EXERCISE REQUIREMENTS: Whenever a line below mentions the word "align", that line should be copied.

Stored items
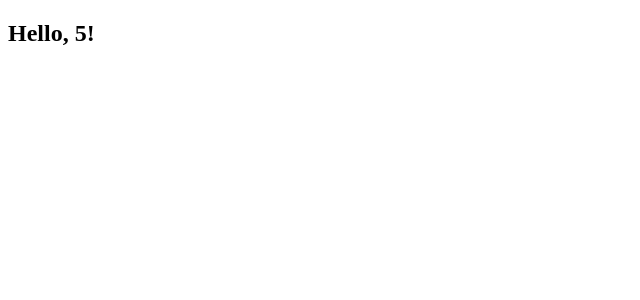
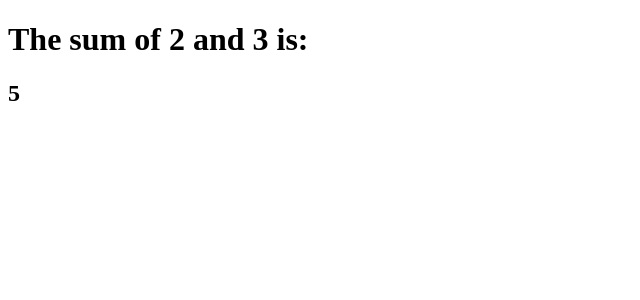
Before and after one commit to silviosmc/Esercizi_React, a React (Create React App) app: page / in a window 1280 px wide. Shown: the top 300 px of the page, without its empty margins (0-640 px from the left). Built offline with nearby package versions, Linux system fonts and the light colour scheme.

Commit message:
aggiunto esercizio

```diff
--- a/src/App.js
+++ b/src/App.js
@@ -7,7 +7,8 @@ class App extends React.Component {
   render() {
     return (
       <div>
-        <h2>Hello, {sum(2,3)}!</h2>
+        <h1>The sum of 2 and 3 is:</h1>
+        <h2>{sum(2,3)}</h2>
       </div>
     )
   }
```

--

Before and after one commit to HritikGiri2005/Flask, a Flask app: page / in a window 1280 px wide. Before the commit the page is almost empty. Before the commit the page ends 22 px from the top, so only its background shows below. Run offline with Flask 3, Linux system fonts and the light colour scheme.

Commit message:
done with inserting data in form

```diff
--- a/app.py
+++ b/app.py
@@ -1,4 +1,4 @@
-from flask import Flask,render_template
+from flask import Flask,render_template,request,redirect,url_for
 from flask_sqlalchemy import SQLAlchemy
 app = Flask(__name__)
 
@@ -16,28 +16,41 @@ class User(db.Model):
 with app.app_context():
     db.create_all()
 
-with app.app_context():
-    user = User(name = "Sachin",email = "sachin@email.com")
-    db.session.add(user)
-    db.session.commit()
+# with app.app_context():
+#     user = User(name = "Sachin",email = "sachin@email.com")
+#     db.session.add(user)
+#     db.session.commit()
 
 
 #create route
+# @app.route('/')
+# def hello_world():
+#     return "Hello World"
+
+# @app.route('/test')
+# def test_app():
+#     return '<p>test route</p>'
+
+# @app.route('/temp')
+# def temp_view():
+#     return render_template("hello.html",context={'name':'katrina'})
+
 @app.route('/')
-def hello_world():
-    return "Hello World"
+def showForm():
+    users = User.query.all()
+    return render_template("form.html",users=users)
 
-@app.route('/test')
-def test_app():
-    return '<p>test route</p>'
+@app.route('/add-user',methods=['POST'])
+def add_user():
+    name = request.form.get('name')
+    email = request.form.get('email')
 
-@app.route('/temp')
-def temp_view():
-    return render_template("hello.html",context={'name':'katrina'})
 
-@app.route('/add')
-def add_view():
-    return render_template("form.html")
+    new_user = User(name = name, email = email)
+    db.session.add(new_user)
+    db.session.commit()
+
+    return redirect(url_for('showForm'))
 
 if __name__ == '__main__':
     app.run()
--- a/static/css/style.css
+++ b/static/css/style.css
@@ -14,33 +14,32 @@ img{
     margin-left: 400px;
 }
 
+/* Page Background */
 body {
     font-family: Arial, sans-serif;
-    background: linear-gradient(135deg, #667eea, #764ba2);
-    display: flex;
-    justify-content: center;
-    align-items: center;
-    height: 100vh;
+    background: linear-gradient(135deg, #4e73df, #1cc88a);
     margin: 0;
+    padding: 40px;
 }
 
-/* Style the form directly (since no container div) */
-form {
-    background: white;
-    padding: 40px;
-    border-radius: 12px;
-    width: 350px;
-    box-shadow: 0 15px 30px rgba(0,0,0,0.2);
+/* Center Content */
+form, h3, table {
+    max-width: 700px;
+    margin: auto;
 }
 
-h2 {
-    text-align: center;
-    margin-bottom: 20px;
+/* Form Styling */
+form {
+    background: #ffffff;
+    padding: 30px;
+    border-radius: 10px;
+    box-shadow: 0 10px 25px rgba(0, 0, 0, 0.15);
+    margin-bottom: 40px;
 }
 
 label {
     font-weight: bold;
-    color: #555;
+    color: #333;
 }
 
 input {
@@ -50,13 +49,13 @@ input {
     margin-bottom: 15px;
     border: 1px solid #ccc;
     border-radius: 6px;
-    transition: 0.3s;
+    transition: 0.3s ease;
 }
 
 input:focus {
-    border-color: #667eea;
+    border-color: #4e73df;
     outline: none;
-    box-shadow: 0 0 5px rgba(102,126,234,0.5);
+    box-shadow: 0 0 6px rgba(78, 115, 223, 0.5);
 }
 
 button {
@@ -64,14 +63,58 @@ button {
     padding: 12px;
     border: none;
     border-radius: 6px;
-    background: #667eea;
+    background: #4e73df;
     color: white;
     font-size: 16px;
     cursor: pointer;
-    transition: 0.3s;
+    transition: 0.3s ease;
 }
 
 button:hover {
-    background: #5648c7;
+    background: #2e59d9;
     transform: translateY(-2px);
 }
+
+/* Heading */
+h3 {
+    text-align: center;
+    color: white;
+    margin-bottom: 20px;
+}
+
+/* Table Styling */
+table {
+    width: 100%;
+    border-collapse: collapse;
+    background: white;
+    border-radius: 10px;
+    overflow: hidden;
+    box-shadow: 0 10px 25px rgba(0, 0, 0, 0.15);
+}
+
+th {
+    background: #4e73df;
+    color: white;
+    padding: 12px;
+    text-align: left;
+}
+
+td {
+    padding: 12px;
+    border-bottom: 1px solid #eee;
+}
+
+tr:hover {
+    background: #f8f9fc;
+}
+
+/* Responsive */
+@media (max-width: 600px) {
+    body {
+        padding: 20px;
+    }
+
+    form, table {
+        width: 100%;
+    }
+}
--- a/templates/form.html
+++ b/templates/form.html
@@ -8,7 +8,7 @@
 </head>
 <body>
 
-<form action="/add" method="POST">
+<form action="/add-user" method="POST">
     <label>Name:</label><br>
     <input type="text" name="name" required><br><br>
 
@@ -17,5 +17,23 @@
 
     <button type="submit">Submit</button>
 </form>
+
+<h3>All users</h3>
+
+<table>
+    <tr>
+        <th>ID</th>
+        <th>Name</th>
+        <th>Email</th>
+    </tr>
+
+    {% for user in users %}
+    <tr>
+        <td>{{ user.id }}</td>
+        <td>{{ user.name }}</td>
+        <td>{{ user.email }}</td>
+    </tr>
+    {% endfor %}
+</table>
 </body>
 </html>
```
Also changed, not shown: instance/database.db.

...

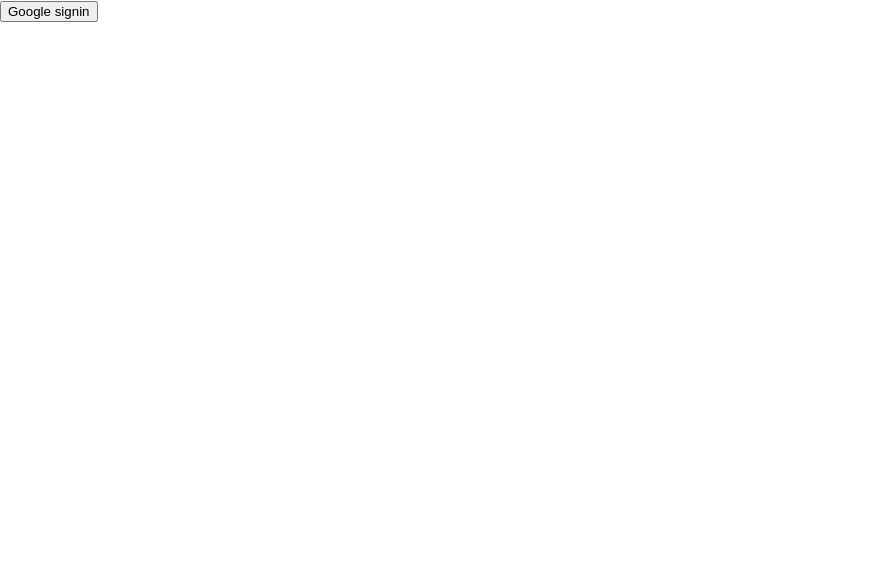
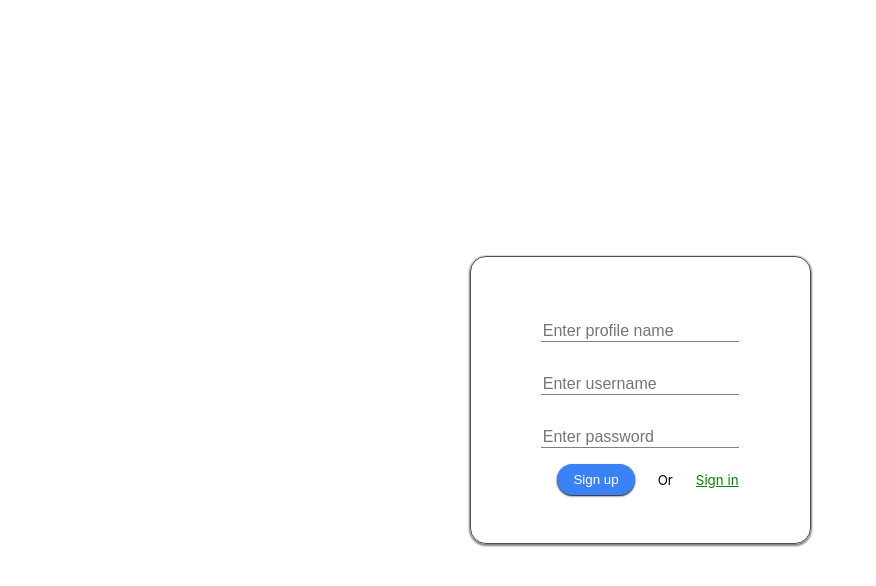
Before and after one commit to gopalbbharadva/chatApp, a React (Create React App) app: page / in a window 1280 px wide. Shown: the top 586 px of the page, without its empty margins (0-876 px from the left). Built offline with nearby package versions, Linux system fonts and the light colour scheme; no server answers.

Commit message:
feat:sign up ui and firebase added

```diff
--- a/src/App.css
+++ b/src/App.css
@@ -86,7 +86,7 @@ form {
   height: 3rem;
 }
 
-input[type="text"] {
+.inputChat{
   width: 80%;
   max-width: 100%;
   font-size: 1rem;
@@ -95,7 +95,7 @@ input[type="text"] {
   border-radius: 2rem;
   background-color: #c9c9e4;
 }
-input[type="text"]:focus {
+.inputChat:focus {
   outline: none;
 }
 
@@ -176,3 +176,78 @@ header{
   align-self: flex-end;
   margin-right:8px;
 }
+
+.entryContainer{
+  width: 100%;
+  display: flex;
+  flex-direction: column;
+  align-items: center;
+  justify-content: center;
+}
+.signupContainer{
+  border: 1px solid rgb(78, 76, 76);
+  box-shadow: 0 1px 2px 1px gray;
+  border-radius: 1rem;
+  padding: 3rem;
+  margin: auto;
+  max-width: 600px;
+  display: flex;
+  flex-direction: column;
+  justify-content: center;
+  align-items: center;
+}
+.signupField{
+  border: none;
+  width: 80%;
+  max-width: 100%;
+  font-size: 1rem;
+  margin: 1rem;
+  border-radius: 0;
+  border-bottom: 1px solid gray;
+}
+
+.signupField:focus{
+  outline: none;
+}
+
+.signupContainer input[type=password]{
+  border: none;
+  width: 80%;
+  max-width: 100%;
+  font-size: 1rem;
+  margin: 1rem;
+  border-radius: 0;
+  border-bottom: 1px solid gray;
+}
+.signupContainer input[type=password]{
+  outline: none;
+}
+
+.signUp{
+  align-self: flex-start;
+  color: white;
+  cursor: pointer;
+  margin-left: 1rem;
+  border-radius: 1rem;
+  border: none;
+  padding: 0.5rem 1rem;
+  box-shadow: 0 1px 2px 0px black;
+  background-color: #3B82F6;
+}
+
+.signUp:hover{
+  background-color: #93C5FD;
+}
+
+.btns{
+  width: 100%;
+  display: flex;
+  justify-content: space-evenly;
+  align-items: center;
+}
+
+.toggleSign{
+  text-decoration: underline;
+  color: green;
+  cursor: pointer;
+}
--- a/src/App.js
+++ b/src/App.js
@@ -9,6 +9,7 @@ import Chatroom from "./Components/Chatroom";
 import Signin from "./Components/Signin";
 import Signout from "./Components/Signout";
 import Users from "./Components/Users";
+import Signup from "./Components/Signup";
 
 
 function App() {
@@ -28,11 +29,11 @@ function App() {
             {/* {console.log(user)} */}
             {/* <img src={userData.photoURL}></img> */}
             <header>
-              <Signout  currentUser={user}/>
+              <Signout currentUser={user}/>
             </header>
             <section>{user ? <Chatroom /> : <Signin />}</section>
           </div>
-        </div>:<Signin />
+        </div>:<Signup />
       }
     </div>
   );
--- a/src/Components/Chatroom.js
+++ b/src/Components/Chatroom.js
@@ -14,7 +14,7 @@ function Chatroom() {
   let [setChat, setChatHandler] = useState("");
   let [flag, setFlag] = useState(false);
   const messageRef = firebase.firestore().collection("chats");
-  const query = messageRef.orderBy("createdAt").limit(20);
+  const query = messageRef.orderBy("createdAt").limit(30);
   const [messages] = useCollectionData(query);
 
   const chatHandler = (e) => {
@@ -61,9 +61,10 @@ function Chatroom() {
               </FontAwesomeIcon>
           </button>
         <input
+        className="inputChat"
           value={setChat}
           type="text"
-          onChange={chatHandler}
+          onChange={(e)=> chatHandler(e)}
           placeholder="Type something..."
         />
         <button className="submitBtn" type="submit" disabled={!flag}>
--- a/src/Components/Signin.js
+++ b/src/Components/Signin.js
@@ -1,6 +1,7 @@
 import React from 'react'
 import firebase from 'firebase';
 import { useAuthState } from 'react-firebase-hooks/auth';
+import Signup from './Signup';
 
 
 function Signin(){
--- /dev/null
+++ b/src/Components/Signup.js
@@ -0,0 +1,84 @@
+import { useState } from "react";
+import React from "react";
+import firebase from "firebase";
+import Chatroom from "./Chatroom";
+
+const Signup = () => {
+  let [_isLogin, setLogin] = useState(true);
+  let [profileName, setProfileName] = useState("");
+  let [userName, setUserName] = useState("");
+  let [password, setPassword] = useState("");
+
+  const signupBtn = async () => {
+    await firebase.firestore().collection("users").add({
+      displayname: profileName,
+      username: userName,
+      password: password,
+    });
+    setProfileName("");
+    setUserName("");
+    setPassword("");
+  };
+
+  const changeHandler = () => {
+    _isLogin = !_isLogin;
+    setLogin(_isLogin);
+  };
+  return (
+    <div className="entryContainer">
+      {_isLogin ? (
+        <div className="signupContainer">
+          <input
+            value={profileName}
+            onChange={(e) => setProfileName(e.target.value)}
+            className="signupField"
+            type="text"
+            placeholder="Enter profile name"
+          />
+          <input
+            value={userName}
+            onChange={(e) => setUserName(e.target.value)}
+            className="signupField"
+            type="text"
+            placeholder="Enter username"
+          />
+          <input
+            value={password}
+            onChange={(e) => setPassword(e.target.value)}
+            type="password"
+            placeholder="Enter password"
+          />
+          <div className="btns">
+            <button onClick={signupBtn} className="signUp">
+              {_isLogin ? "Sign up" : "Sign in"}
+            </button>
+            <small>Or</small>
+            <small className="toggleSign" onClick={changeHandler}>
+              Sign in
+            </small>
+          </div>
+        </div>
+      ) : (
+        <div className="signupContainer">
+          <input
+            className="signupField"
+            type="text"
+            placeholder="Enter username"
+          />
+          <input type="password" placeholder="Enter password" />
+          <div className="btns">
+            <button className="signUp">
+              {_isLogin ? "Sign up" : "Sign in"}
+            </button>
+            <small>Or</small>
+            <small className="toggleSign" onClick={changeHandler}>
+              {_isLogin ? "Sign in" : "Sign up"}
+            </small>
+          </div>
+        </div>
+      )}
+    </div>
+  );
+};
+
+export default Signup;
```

ANSWER SECTION:
-    align-items: center;
-    text-align: center;
+    text-align: center;
+    text-align: left;
   align-self: flex-end;
+  align-items: center;
+  align-items: center;
+  align-self: flex-start;
+  align-items: center;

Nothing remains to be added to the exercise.